Wednesday, July 01, 2009

Community for the Common Good

In my email yesterday I received a letter from my good friend Linda who wrote about the immense joy of living and working in community she and her husband Roger share in upstate Vermont. It included two articles by David Goodman, author of Standing Up to the Madness: Ordinary Heroes in Extraordinary Times. He wrote about the hard-working conglomeration of food co-ops, family farms, and local businesses pooling their resources to transform Linda’s poverty stricken rural town of Hardwick into a thriving food-lover’s “destination.”

One local business, a gourmet restaurant named Claire’s, was actually funded by 100 residents of the community who collectively bought 50 shares of her company at $1000 each. The community owns the restaurant and the restaurant exclusively buys vegetables, artisan cheeses and other farm products from the community it serves. It’s a winning formula. New businesses have moved to the area, at least 100 new jobs have been created, and a local nonprofit, the Center for an Agricultural Economy, was at the start of it.

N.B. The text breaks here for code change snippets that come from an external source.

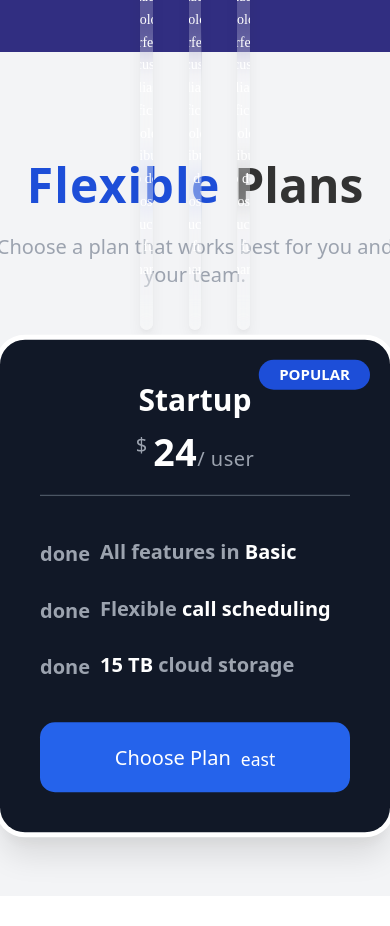
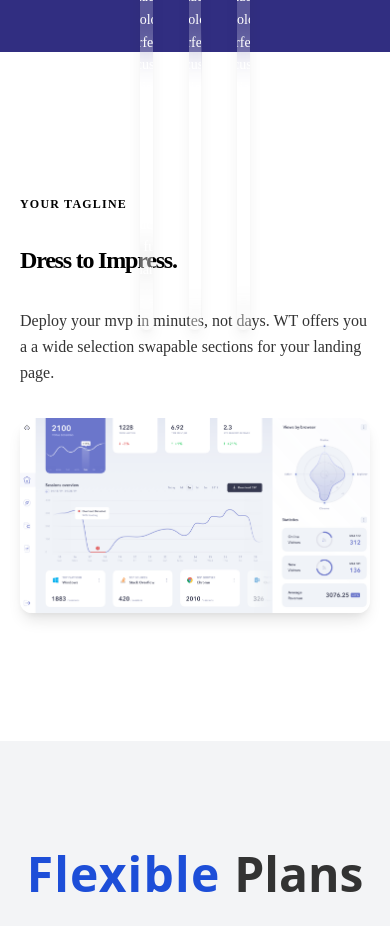
Before and after one commit to synerjay/landing-page-template-nextjs, a Next.js app: page / in a window 390 px wide. Shown: the part 2480-3406 px from the top of the page. Built offline with nearby package versions, Linux system fonts and the light colour scheme.

Commit message:
added a tour component

```diff
--- /dev/null
+++ b/comps/Tour.js
@@ -0,0 +1,57 @@
+import React from 'react';
+
+const Tour = () => {
+  return (
+    <section class='text-blueGray-700 bg-white mt-20'>
+      <div class='container flex flex-col items-center px-5 py-16 mx-auto md:flex-row lg:px-28'>
+        <div class='flex flex-col items-start mb-16 text-left lg:flex-grow md:w-1/2 lg:pr-24 md:pr-16 md:mb-0'>
+          <h2 class='mb-8 text-xs font-semibold tracking-widest text-black uppercase title-font'>
+            {' '}
+            Your tagline{' '}
+          </h2>
+          <h1 class='mb-8 text-2xl font-black tracking-tighter text-black md:text-5xl title-font'>
+            {' '}
+            Dress to Impress.{' '}
+          </h1>
+          <p class='mb-8 text-base leading-relaxed text-left text-blueGray-600 '>
+            {' '}
+            Deploy your mvp in minutes, not days. WT offers you a a wide
+            selection swapable sections for your landing page.{' '}
+          </p>
+          {/* <div class='flex flex-col justify-center lg:flex-row'>
+            <button class='flex items-center px-6 py-2 mt-auto font-semibold text-white transition duration-500 ease-in-out transform bg-blue-600 rounded-lg hover:bg-blue-700 focus:shadow-outline focus:outline-none focus:ring-2 ring-offset-current ring-offset-2'>
+              {' '}
+              Show me{' '}
+            </button>
+            <p class='mt-2 text-sm text-left text-blueGray-600 md:ml-6 md:mt-0'>
+              {' '}
+              It will take you to candy shop. <br class='hidden lg:block' />
+              <a
+                href='#'
+                class='inline-flex items-center font-semibold text-blue-600 md:mb-2 lg:mb-0 hover:text-black '
+                title='read more'
+              >
+                {' '}
+                Read more about it »{' '}
+              </a>
+            </p>
+          </div> */}
+          <img
+            src='/images/landingimage.png'
+            alt=''
+            className='img-fluid mx-auto d-block rounded-xl shadow-lg'
+          />
+        </div>
+        {/* <div class='w-full lg:w-1/3 lg:max-w-lg md:w-1/2'>
+          <img
+            class='object-cover object-center rounded-lg '
+            alt='hero'
+            src='https://dummyimage.com/720x600/F3F4F7/8693ac'
+          />
+        </div> */}
+      </div>
+    </section>
+  );
+};
+
+export default Tour;
--- a/pages/index.js
+++ b/pages/index.js
@@ -12,6 +12,7 @@ import Offset from '../comps/Offset';
 import Testimonials from '../comps/Testimonials';
 import styles from '../styles/Home.module.css';
 import Pricing from '../comps/Pricing';
+import Tour from '../comps/Tour';
 
 export default function Home() {
   // in React a component MUST have a single FRAGMENT. it cannot have TWO elements side by side each other
@@ -36,6 +37,7 @@ export default function Home() {
       </div>
       <Services />
       <Feature />
+      <Tour />
       <Pricing />
       {/* <Offset /> */}
       <Testimonials />
```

Helping each other has been a Hardwick tradition and, oddly, it is not unlike how the multinational oil companies and mega-banks do business. The principals take each other out for coffee, lend each other money, swap expertise to help each other’s businesses, and brainstorm as to how to help their increasingly interrelated conglomeration of little businesses further. The significant difference is that their brainchild is about creating a healthy local economy that can’t be easily pillaged and raped by multinationals attempting to use their power and influence to dominate and control the world’s financial markets as a whole. It’s about small town community, sustainability and love.

So far, it’s working! Last spring researchers from MIT and Columbia University visited to learn more about the project. They and other large organizations are studying the feasibility of replicating Hardwick’s efforts in other communities across the globe.


Christie Cottage said...

Wonderful I love the restaurant shares!

Linda in the Northeast Kingdom said...

Hi Sheryl,

Thanks for spreading the news.

One correction. The community does not own the restaurant. The CSR [Community Supported Restaurant] shares are no interest loans that are paid back at $25 food credit per month for 10 moths a year for 4 years.

Just like a CSA shareholder does not own the farm.

It means that we believe that the restaurant will still be in business after 4 years and that we will help insure it's success.

It's an awesome place and a good model for business.


Renee[Q][C] said...

What a great post! I <3 stories like that and miss that sense of community we all used to have.

Sheryl Karas said...

Thanks for the correction, Linda. That's even better! What a great thing!